The scene changed dramatically in the 1960s. That’s when grassroots bands including the Swinging Ruperts, the Tumblin’ Cumberlands and psychedelic supergroup Nanaimo began performing at a vast array of new venues. Vancouverites of a certain age can still recall great nights at the Laughing Noodle in Japantown, the Prancing Colon on Seymour Street and the cavernous Strathcona Ballroom, where the dancefloor was built over a bouncy layer of fresh-baked bread that had to be replaced every week.
Band-wise, locals were spoiled for choice. B.C. acts that burned brightly (but often briefly) included both the Pine Martens and the Northern Flickers from Gibsons; the Burnabarians, Moody Porters and Patterson Airplane (later Patterson Starship) from Greater Vancouver; and Ambergris, Smashing Kale and Incense Armageddon from Gabriola Island. Albums from any of these bands are now highly sought-after at the Vancouver Flea Market.
Some acts, of course, are better remembered than others. Four clean-cut, tight-suited young lads from North Vancouver, the Sheaples smashed attendance records during their four-week residency at the Hasty Corn Dog in 1962––while simultaneously holding the top-three spots on the all-important Vancouver Billboard Chart. The following year, their single I Want to Hold Your Flan became the fastest-selling record of all time (in Vancouver).
By the early 1970s, though, the scene was showing signs of strain.
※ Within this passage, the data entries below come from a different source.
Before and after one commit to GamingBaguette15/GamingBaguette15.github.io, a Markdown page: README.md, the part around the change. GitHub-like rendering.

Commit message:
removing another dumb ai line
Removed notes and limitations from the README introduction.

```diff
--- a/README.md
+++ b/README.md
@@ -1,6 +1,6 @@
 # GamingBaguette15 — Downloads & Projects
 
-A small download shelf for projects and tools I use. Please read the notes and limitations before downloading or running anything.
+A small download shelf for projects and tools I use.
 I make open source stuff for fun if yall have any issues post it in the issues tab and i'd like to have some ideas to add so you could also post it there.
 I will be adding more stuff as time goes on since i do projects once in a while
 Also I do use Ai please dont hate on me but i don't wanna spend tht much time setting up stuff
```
There were so many bands in the city that meeting a Vancouverite who didn't try to sell you a copy of their latest album was unheard of. The number of live venues had also exploded to the point where every basement, storefront and, in some cases, garden shed seemed to be a full-time performance space.
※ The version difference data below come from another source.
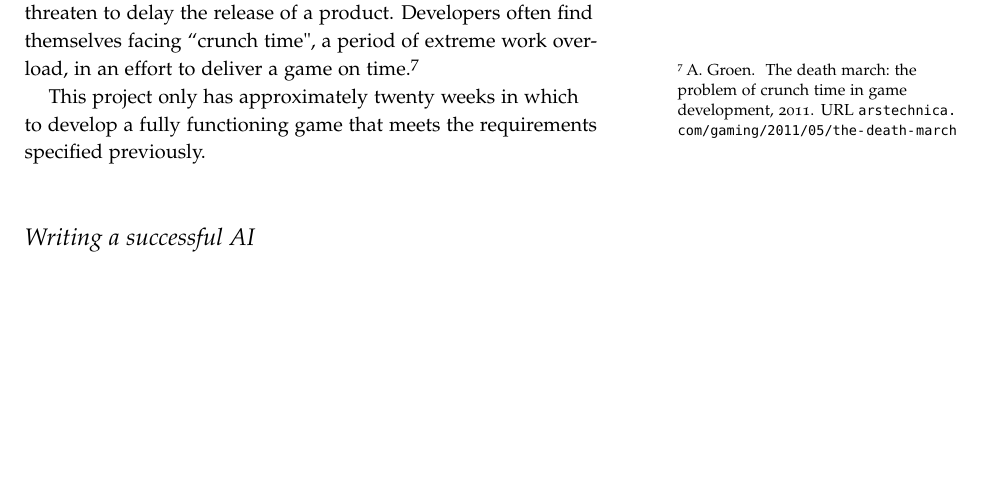
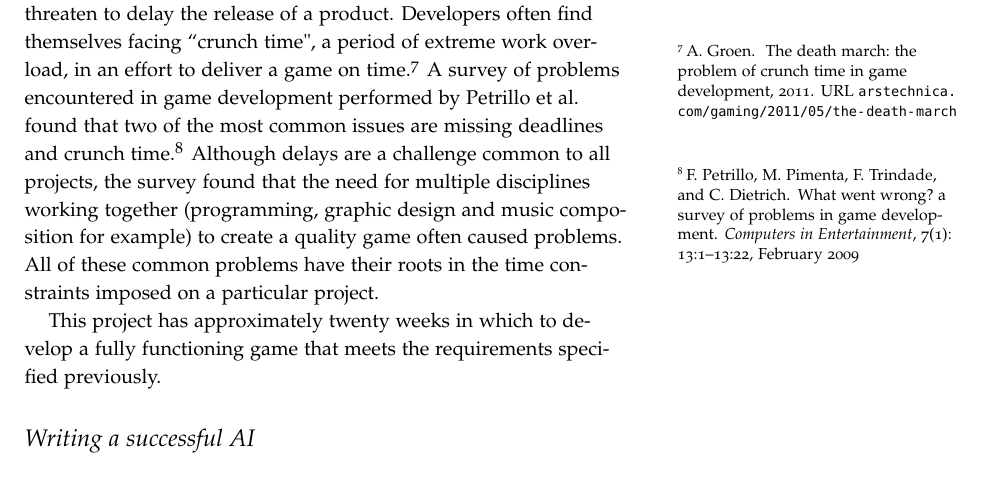
Before and after one commit to laithalissa/Serenity-report, a LaTeX thesis (Group Report/CS407 Group Report.tex, which reads Group Report/chapter/pid/forseeable_challenges.tex): part of page 27 of 59, cut so that both start at the same text, the shorter picture padded with empty space. Compiled offline with pdfLaTeX.

Commit message:
Expanding on some challenge

```diff
--- a/Group Report/chapter/pid/forseeable_challenges.tex
+++ b/Group Report/chapter/pid/forseeable_challenges.tex
@@ -5,14 +5,19 @@
 
 \newthought{Some kind} of introductory paragraph.
 
-
 \section{Time constraints}
 
 Game development projects are famous for scheduling issues that threaten to delay the
 release of a product. Developers often find themselves facing ``crunch time", a period
-of extreme work overload, in an effort to deliver a game on time.\cite{groen2011}
+of extreme work overload, in an effort to deliver a game on time.\cite[-1em]{groen2011}
+A survey of problems encountered in game development performed by Petrillo et al. found
+that two of the most common issues are missing deadlines and crunch time.\cite[1em]{petrillo2009}
+Although delays are a challenge common to all projects, the survey found that the need for
+multiple disciplines working together (programming, graphic design and music composition for example)
+to create a quality game often caused problems. All of these common problems have
+their roots in the time constraints imposed on a particular project.
 
-This project only has approximately twenty weeks in which to develop a fully functioning
+This project has approximately twenty weeks in which to develop a fully functioning
 game that meets the requirements specified previously.
 
 \section{Writing a successful AI}
```
Also changed, not shown: Group Report/references.bib (+14 -0 lines).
But locals were tired of heading to a bookstore, public washroom or coffee shop such as Kitsilano’s Really East of Java only to be involuntarily subjected to a live performance of the new xylophone-based concept album by Pink Lloyd or an unwelcome greatest hits showcase from Jethro Dull or The Men They Couldn’t Harangue. During a three-month stretch in mid-1971, every live venue in the city––an estimated 14,500––closed down permanently.
With nowhere to play, most acts quickly broke-up. Jimmi Mango, lead singer of the Chocolate Shrimps, became a BC Ferries lifeboat polisher. Orson Dandy of the Arthur Phillips Project took a job as a White Spot glass-froster. And all four members of the Whirlettes opened a notary public office that thrived until 1993.
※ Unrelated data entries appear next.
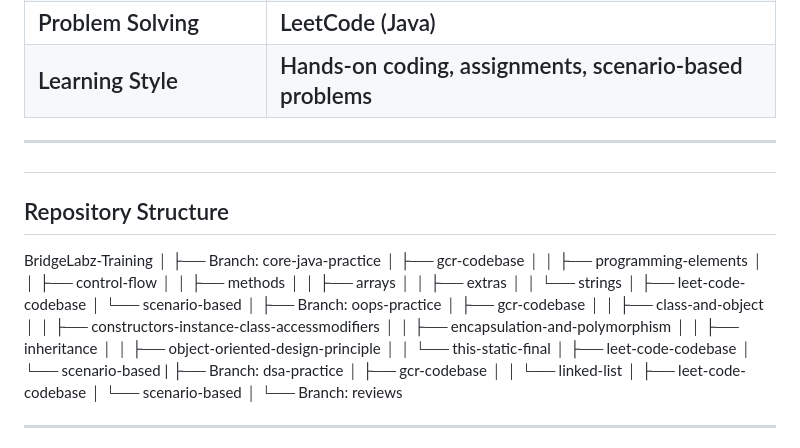
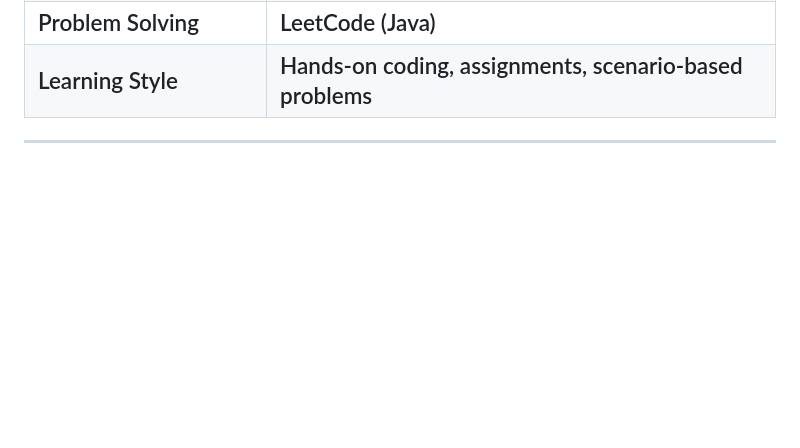
Before and after one commit to Kavi-Jain-2003/BridgeLabz-Training, a Markdown page: README.md, the part around one of its changes. Drawn GitHub-style; blank space fills up the shorter version.

```diff
--- a/README.md
+++ b/README.md
@@ -31,42 +32,6 @@ It serves as a structured record of assignments, hands-on labs, and continuous t
 | Repository Hosting   | GitHub                                                |
 | Problem Solving      | LeetCode (Java)                                       |
 | Learning Style       | Hands-on coding, assignments, scenario-based problems |
-
---------------------------------------------------------------------------------------------------------------
-
-<h2>Repository Structure</h2>
-
-BridgeLabz-Training
-│
-├── Branch: core-java-practice
-│   ├── gcr-codebase
-│   │   ├── programming-elements
-│   │   ├── control-flow
-│   │   ├── methods
-│   │   ├── arrays
-│   │   ├── extras
-│   │   └── strings
-│   ├── leet-code-codebase
-│   └── scenario-based
-│
-├── Branch: oops-practice
-│   ├── gcr-codebase
-│   │   ├── class-and-object
-│   │   ├── constructors-instance-class-accessmodifiers
-│   │   ├── encapsulation-and-polymorphism
-│   │   ├── inheritance
-│   │   ├── object-oriented-design-principle
-│   │   └── this-static-final
-│   ├── leet-code-codebase
-│   └── scenario-based
-|
-├── Branch: dsa-practice
-│   ├── gcr-codebase
-│   │   └── linked-list
-│   ├── leet-code-codebase
-│   └── scenario-based
-│
-└── Branch: reviews
 
 --------------------------------------------------------------------------------------------------------------
 
```
Also changed, not shown: other parts of README.md (+3 -2 lines).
But that wasn’t the end of Vancouver’s live scene. In 1978, seven years after the city’s last show, five snarling, safety-pin-covered young men took to a makeshift stage one night in a Gastown butcher shop owned by the father of one of the band. They performed a 20-minute set comprised almost entirely of shouting, urinating and throwing pork chops at the audience. The Shag Buckets had arrived and punk was about to gut-punch Vancouver out of its musical slumber.
Read more from Vancouverandom: A Miscellany of Untrue History About the Birthplace of the Ear Trumpet here.